Input records START
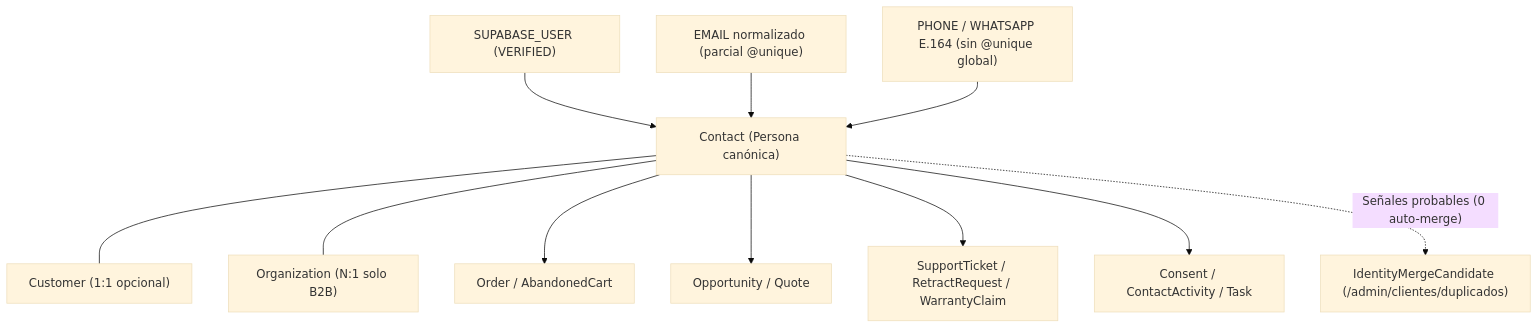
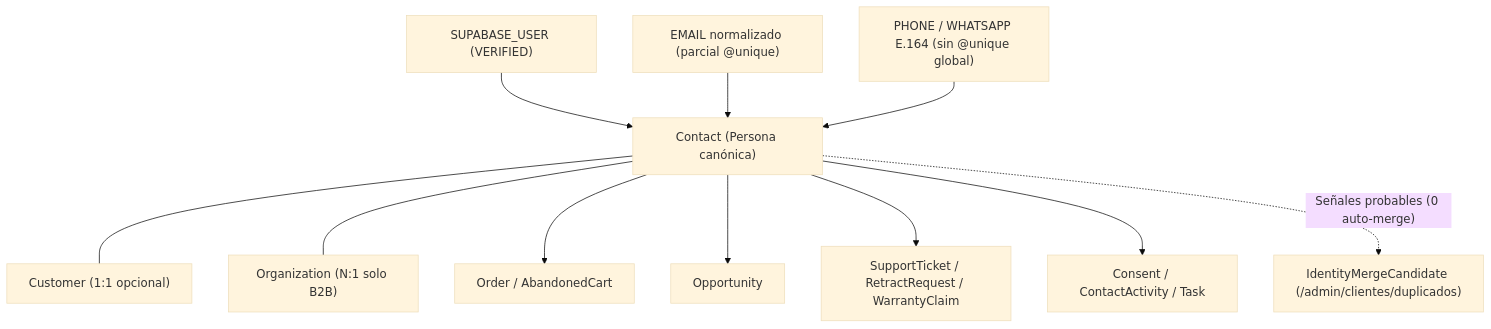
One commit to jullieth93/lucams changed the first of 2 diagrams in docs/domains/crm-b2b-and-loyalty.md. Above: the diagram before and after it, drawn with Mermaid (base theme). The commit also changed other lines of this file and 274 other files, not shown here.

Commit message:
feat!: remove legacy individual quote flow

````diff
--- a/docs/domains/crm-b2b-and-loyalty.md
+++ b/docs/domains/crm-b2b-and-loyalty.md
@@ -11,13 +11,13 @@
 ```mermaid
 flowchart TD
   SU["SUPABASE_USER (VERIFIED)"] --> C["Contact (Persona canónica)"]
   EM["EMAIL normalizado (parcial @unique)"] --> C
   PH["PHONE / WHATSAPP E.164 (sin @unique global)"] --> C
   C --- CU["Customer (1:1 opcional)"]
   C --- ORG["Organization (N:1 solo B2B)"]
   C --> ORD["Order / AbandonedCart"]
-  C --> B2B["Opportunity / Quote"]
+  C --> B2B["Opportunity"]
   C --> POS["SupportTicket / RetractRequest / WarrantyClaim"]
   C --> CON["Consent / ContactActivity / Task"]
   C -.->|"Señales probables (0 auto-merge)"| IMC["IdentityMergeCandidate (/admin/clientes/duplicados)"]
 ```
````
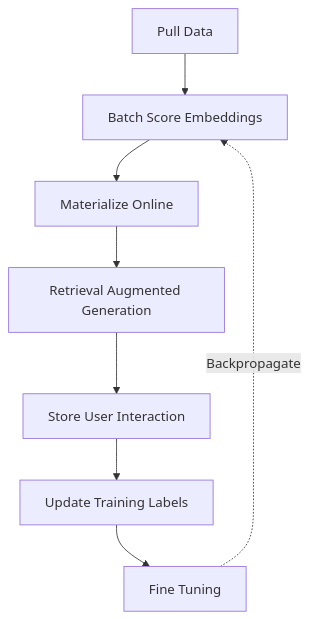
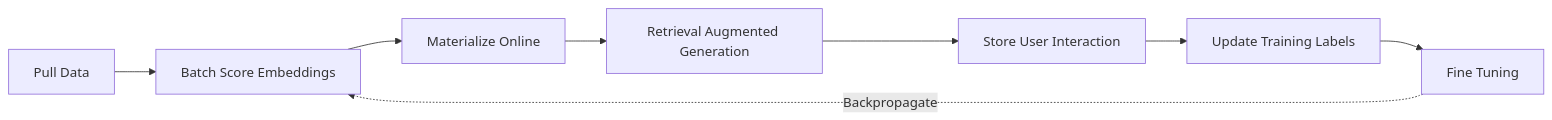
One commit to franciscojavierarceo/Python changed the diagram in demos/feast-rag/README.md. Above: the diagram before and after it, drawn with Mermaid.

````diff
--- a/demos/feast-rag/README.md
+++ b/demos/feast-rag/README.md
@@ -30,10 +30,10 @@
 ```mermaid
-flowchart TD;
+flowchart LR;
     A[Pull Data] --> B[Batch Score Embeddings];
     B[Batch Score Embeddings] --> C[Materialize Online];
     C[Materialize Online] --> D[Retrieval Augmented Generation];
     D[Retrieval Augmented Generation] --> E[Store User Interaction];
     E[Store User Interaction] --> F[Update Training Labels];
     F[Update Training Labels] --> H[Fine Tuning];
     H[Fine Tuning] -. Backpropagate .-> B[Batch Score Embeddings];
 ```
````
Input records END
#### Activity:
The lines from the one holding "H[Fine Tuning] -." to the final line of the entries, both included, are what should be output, exactly and alone.

#### Completed task:
     H[Fine Tuning] -. Backpropagate .-> B[Batch Score Embeddings];
 ```
````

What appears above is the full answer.